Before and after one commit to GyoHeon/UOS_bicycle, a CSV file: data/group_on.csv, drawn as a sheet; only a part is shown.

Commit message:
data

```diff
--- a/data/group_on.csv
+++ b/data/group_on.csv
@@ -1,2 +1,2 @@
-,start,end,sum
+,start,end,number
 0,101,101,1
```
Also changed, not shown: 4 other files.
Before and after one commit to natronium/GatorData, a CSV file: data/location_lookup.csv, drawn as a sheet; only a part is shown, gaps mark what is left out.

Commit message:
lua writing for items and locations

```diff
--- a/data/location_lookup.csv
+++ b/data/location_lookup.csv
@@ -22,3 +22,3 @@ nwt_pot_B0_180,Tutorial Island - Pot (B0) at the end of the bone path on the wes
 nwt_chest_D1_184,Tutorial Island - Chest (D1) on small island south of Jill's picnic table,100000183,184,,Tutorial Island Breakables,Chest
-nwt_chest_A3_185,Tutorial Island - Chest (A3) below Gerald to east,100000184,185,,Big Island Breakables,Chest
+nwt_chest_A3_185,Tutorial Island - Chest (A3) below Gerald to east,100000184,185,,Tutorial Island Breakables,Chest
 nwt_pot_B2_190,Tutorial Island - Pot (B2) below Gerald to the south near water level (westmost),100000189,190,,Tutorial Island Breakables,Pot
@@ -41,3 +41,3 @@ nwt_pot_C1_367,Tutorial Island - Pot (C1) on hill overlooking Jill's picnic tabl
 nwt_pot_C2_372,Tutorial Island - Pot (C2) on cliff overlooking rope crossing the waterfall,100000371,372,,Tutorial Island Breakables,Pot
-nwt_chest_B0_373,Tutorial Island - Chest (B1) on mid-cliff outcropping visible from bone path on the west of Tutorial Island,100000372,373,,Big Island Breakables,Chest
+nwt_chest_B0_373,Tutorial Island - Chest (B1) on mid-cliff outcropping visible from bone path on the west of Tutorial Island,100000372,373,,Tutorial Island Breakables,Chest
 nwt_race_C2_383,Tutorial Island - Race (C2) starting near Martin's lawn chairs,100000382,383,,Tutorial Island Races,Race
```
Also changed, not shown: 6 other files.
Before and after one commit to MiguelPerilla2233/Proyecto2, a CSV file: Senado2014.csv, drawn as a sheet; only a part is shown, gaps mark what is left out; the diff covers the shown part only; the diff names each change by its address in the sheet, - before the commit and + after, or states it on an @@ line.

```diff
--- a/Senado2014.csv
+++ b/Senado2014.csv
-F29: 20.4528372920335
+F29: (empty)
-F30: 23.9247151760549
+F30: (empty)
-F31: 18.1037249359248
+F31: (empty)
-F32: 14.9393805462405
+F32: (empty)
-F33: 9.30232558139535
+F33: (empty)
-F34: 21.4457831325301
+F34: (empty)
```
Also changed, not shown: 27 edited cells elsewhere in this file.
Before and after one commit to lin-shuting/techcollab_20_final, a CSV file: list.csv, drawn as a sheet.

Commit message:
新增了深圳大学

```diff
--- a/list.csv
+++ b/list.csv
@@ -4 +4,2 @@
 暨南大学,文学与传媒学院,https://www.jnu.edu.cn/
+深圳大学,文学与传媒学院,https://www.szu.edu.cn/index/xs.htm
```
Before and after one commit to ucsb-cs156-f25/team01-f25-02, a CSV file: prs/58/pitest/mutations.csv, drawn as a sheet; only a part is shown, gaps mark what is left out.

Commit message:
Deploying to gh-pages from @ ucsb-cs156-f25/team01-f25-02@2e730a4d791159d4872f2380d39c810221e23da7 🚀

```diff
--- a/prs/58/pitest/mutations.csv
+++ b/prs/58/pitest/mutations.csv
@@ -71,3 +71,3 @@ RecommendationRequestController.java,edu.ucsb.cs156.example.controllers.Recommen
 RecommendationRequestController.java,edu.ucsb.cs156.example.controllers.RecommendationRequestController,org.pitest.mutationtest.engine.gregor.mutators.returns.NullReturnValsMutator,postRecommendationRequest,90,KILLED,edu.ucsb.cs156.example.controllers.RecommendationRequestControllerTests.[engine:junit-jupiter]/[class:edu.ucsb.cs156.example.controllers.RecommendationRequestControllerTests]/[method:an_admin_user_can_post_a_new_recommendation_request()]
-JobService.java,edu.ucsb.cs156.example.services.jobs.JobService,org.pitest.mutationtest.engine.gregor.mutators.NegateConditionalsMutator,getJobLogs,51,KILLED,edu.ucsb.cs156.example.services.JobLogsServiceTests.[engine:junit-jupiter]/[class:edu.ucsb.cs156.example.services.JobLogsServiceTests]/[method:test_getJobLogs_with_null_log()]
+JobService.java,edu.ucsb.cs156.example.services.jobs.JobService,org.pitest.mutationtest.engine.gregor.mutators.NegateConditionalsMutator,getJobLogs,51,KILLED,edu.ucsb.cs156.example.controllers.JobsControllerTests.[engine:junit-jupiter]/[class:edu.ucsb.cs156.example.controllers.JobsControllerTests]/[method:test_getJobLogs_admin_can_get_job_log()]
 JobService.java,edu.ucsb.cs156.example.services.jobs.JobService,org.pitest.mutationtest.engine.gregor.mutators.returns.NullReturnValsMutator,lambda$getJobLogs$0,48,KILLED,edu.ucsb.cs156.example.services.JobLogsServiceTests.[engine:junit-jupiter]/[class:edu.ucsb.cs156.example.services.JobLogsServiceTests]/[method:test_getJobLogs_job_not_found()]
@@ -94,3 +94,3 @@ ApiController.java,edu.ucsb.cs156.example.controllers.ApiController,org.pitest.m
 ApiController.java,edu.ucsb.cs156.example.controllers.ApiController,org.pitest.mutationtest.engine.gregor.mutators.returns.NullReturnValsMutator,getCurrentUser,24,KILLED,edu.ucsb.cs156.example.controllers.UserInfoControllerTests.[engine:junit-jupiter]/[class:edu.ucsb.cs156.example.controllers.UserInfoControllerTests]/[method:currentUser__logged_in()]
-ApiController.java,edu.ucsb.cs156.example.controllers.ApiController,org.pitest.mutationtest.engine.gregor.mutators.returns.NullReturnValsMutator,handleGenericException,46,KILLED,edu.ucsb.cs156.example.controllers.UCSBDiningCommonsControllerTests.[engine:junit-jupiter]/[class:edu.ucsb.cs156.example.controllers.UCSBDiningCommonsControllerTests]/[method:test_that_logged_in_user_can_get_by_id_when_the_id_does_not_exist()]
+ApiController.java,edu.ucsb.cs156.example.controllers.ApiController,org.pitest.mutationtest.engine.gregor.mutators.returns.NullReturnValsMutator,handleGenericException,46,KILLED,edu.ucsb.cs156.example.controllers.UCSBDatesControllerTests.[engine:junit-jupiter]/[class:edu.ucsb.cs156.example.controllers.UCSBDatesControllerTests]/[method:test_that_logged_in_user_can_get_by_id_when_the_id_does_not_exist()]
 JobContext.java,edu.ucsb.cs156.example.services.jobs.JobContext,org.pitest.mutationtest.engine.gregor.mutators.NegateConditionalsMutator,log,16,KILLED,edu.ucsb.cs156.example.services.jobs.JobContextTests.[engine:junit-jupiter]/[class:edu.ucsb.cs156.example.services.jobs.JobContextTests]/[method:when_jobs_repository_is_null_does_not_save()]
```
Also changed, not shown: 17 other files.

Task goal:
Please give back all of the data exactly as it appears.

Task solution:
Before and after one commit to GyoHeon/UOS_bicycle, a CSV file: data/group_on.csv, drawn as a sheet; only a part is shown.

Commit message:
data

```diff
--- a/data/group_on.csv
+++ b/data/group_on.csv
@@ -1,2 +1,2 @@
-,start,end,sum
+,start,end,number
 0,101,101,1
```
Also changed, not shown: 4 other files.
Before and after one commit to natronium/GatorData, a CSV file: data/location_lookup.csv, drawn as a sheet; only a part is shown, gaps mark what is left out.

Commit message:
lua writing for items and locations

```diff
--- a/data/location_lookup.csv
+++ b/data/location_lookup.csv
@@ -22,3 +22,3 @@ nwt_pot_B0_180,Tutorial Island - Pot (B0) at the end of the bone path on the wes
 nwt_chest_D1_184,Tutorial Island - Chest (D1) on small island south of Jill's picnic table,100000183,184,,Tutorial Island Breakables,Chest
-nwt_chest_A3_185,Tutorial Island - Chest (A3) below Gerald to east,100000184,185,,Big Island Breakables,Chest
+nwt_chest_A3_185,Tutorial Island - Chest (A3) below Gerald to east,100000184,185,,Tutorial Island Breakables,Chest
 nwt_pot_B2_190,Tutorial Island - Pot (B2) below Gerald to the south near water level (westmost),100000189,190,,Tutorial Island Breakables,Pot
@@ -41,3 +41,3 @@ nwt_pot_C1_367,Tutorial Island - Pot (C1) on hill overlooking Jill's picnic tabl
 nwt_pot_C2_372,Tutorial Island - Pot (C2) on cliff overlooking rope crossing the waterfall,100000371,372,,Tutorial Island Breakables,Pot
-nwt_chest_B0_373,Tutorial Island - Chest (B1) on mid-cliff outcropping visible from bone path on the west of Tutorial Island,100000372,373,,Big Island Breakables,Chest
+nwt_chest_B0_373,Tutorial Island - Chest (B1) on mid-cliff outcropping visible from bone path on the west of Tutorial Island,100000372,373,,Tutorial Island Breakables,Chest
 nwt_race_C2_383,Tutorial Island - Race (C2) starting near Martin's lawn chairs,100000382,383,,Tutorial Island Races,Race
```
Also changed, not shown: 6 other files.
Before and after one commit to MiguelPerilla2233/Proyecto2, a CSV file: Senado2014.csv, drawn as a sheet; only a part is shown, gaps mark what is left out; the diff covers the shown part only; the diff names each change by its address in the sheet, - before the commit and + after, or states it on an @@ line.

```diff
--- a/Senado2014.csv
+++ b/Senado2014.csv
-F29: 20.4528372920335
+F29: (empty)
-F30: 23.9247151760549
+F30: (empty)
-F31: 18.1037249359248
+F31: (empty)
-F32: 14.9393805462405
+F32: (empty)
-F33: 9.30232558139535
+F33: (empty)
-F34: 21.4457831325301
+F34: (empty)
```
Also changed, not shown: 27 edited cells elsewhere in this file.
Before and after one commit to lin-shuting/techcollab_20_final, a CSV file: list.csv, drawn as a sheet.

Commit message:
新增了深圳大学

```diff
--- a/list.csv
+++ b/list.csv
@@ -4 +4,2 @@
 暨南大学,文学与传媒学院,https://www.jnu.edu.cn/
+深圳大学,文学与传媒学院,https://www.szu.edu.cn/index/xs.htm
```
Before and after one commit to ucsb-cs156-f25/team01-f25-02, a CSV file: prs/58/pitest/mutations.csv, drawn as a sheet; only a part is shown, gaps mark what is left out.

Commit message:
Deploying to gh-pages from @ ucsb-cs156-f25/team01-f25-02@2e730a4d791159d4872f2380d39c810221e23da7 🚀

```diff
--- a/prs/58/pitest/mutations.csv
+++ b/prs/58/pitest/mutations.csv
@@ -71,3 +71,3 @@ RecommendationRequestController.java,edu.ucsb.cs156.example.controllers.Recommen
 RecommendationRequestController.java,edu.ucsb.cs156.example.controllers.RecommendationRequestController,org.pitest.mutationtest.engine.gregor.mutators.returns.NullReturnValsMutator,postRecommendationRequest,90,KILLED,edu.ucsb.cs156.example.controllers.RecommendationRequestControllerTests.[engine:junit-jupiter]/[class:edu.ucsb.cs156.example.controllers.RecommendationRequestControllerTests]/[method:an_admin_user_can_post_a_new_recommendation_request()]
-JobService.java,edu.ucsb.cs156.example.services.jobs.JobService,org.pitest.mutationtest.engine.gregor.mutators.NegateConditionalsMutator,getJobLogs,51,KILLED,edu.ucsb.cs156.example.services.JobLogsServiceTests.[engine:junit-jupiter]/[class:edu.ucsb.cs156.example.services.JobLogsServiceTests]/[method:test_getJobLogs_with_null_log()]
+JobService.java,edu.ucsb.cs156.example.services.jobs.JobService,org.pitest.mutationtest.engine.gregor.mutators.NegateConditionalsMutator,getJobLogs,51,KILLED,edu.ucsb.cs156.example.controllers.JobsControllerTests.[engine:junit-jupiter]/[class:edu.ucsb.cs156.example.controllers.JobsControllerTests]/[method:test_getJobLogs_admin_can_get_job_log()]
 JobService.java,edu.ucsb.cs156.example.services.jobs.JobService,org.pitest.mutationtest.engine.gregor.mutators.returns.NullReturnValsMutator,lambda$getJobLogs$0,48,KILLED,edu.ucsb.cs156.example.services.JobLogsServiceTests.[engine:junit-jupiter]/[class:edu.ucsb.cs156.example.services.JobLogsServiceTests]/[method:test_getJobLogs_job_not_found()]
@@ -94,3 +94,3 @@ ApiController.java,edu.ucsb.cs156.example.controllers.ApiController,org.pitest.m
 ApiController.java,edu.ucsb.cs156.example.controllers.ApiController,org.pitest.mutationtest.engine.gregor.mutators.returns.NullReturnValsMutator,getCurrentUser,24,KILLED,edu.ucsb.cs156.example.controllers.UserInfoControllerTests.[engine:junit-jupiter]/[class:edu.ucsb.cs156.example.controllers.UserInfoControllerTests]/[method:currentUser__logged_in()]
-ApiController.java,edu.ucsb.cs156.example.controllers.ApiController,org.pitest.mutationtest.engine.gregor.mutators.returns.NullReturnValsMutator,handleGenericException,46,KILLED,edu.ucsb.cs156.example.controllers.UCSBDiningCommonsControllerTests.[engine:junit-jupiter]/[class:edu.ucsb.cs156.example.controllers.UCSBDiningCommonsControllerTests]/[method:test_that_logged_in_user_can_get_by_id_when_the_id_does_not_exist()]
+ApiController.java,edu.ucsb.cs156.example.controllers.ApiController,org.pitest.mutationtest.engine.gregor.mutators.returns.NullReturnValsMutator,handleGenericException,46,KILLED,edu.ucsb.cs156.example.controllers.UCSBDatesControllerTests.[engine:junit-jupiter]/[class:edu.ucsb.cs156.example.controllers.UCSBDatesControllerTests]/[method:test_that_logged_in_user_can_get_by_id_when_the_id_does_not_exist()]
 JobContext.java,edu.ucsb.cs156.example.services.jobs.JobContext,org.pitest.mutationtest.engine.gregor.mutators.NegateConditionalsMutator,log,16,KILLED,edu.ucsb.cs156.example.services.jobs.JobContextTests.[engine:junit-jupiter]/[class:edu.ucsb.cs156.example.services.jobs.JobContextTests]/[method:when_jobs_repository_is_null_does_not_save()]
```
Also changed, not shown: 17 other files.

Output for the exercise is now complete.